----- Exercise inputs
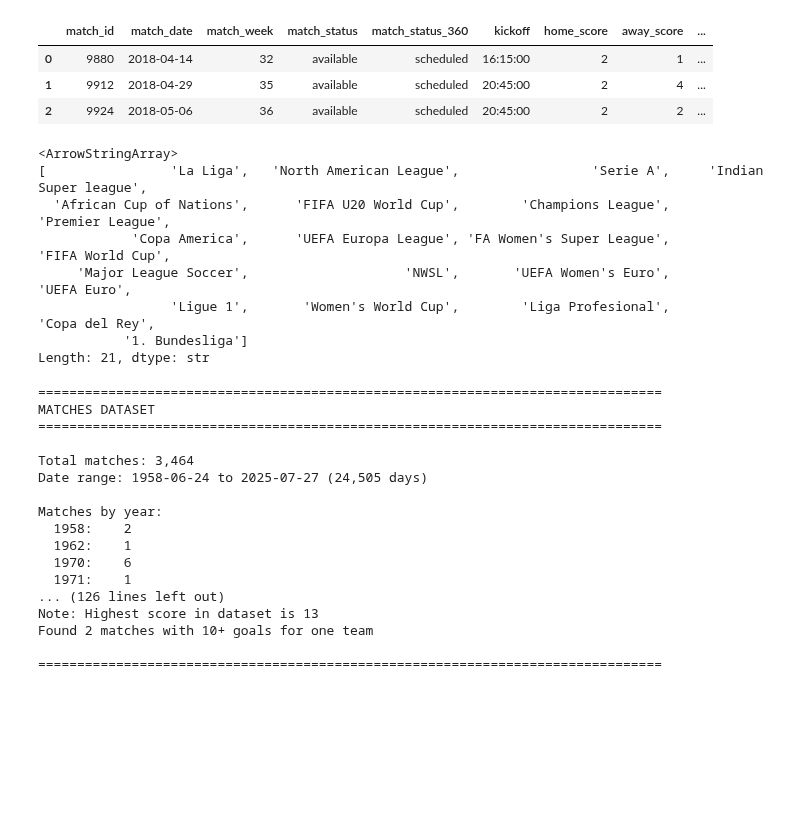
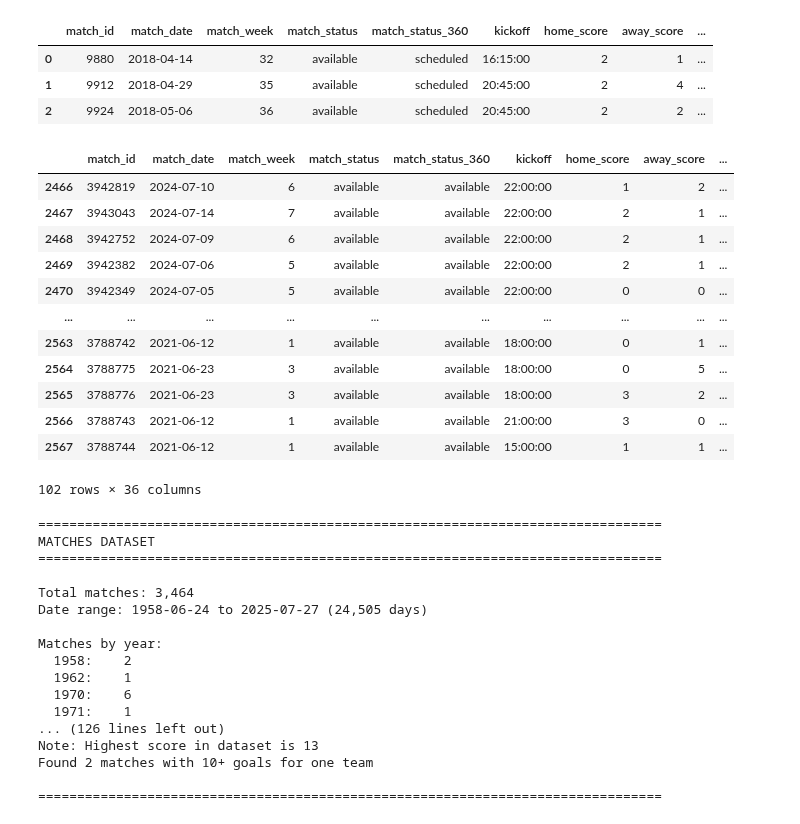
Before and after one commit to soh364/soccer-analytics-capstone-XOh, a Jupyter notebook: notebook/01_eda_statsbomb.ipynb, the cells around one changed output. Cells and saved outputs as stored; diff of their text form; code cells hidden in the pictures; blank space fills up the shorter version.

```diff
--- a/notebook/01_eda_statsbomb.ipynb
+++ b/notebook/01_eda_statsbomb.ipynb
@@ -153,16 +153,21 @@ Matches shape: (3464, 36)
 | 1 | 9912 | 2018-04-29 | 35 | available | scheduled | 20:45:00 | 2 | 4 | ... |
 | 2 | 9924 | 2018-05-06 | 36 | available | scheduled | 20:45:00 | 2 | 2 | ... |
 # %%
-matches['competition'].unique()
+matches[matches['competition']=='UEFA Euro']
 # %% [output]
+|  | match_id | match_date | match_week | match_status | match_status_360 | kickoff | home_score | away_score | ... |
+| 2466 | 3942819 | 2024-07-10 | 6 | available | available | 22:00:00 | 1 | 2 | ... |
+| 2467 | 3943043 | 2024-07-14 | 7 | available | available | 22:00:00 | 2 | 1 | ... |
+| 2468 | 3942752 | 2024-07-09 | 6 | available | available | 22:00:00 | 2 | 1 | ... |
+| 2469 | 3942382 | 2024-07-06 | 5 | available | available | 22:00:00 | 2 | 1 | ... |
+| 2470 | 3942349 | 2024-07-05 | 5 | available | available | 22:00:00 | 0 | 0 | ... |
+| ... | ... | ... | ... | ... | ... | ... | ... | ... | ... |
+| 2563 | 3788742 | 2021-06-12 | 1 | available | available | 18:00:00 | 0 | 1 | ... |
+| 2564 | 3788775 | 2021-06-23 | 3 | available | available | 18:00:00 | 0 | 5 | ... |
+| 2565 | 3788776 | 2021-06-23 | 3 | available | available | 18:00:00 | 3 | 2 | ... |
+| 2566 | 3788743 | 2021-06-12 | 1 | available | available | 21:00:00 | 3 | 0 | ... |
+| 2567 | 3788744 | 2021-06-12 | 1 | available | available | 15:00:00 | 1 | 1 | ... |
-<ArrowStringArray>
-[                'La Liga',   'North American League',                 'Serie A',     'Indian Super league',
-  'African Cup of Nations',      'FIFA U20 World Cup',        'Champions League',          'Premier League',
-            'Copa America',      'UEFA Europa League', 'FA Women's Super League',          'FIFA World Cup',
-     'Major League Soccer',                    'NWSL',       'UEFA Women's Euro',               'UEFA Euro',
-                 'Ligue 1',       'Women's World Cup',        'Liga Profesional',            'Copa del Rey',
-           '1. Bundesliga']
-Length: 21, dtype: str
+102 rows × 36 columns
 # %%
 # --- Matches EDA ---
 print('\n' + '='*80)
```
Also changed, not shown: 6 other files.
----------
-- Task details --
Filter the listing above for lines with the word "ipynb", and copy each one you find.

-- Result below --
Before and after one commit to soh364/soccer-analytics-capstone-XOh, a Jupyter notebook: notebook/01_eda_statsbomb.ipynb, the cells around one changed output. Cells and saved outputs as stored; diff of their text form; code cells hidden in the pictures; blank space fills up the shorter version.
--- a/notebook/01_eda_statsbomb.ipynb
+++ b/notebook/01_eda_statsbomb.ipynb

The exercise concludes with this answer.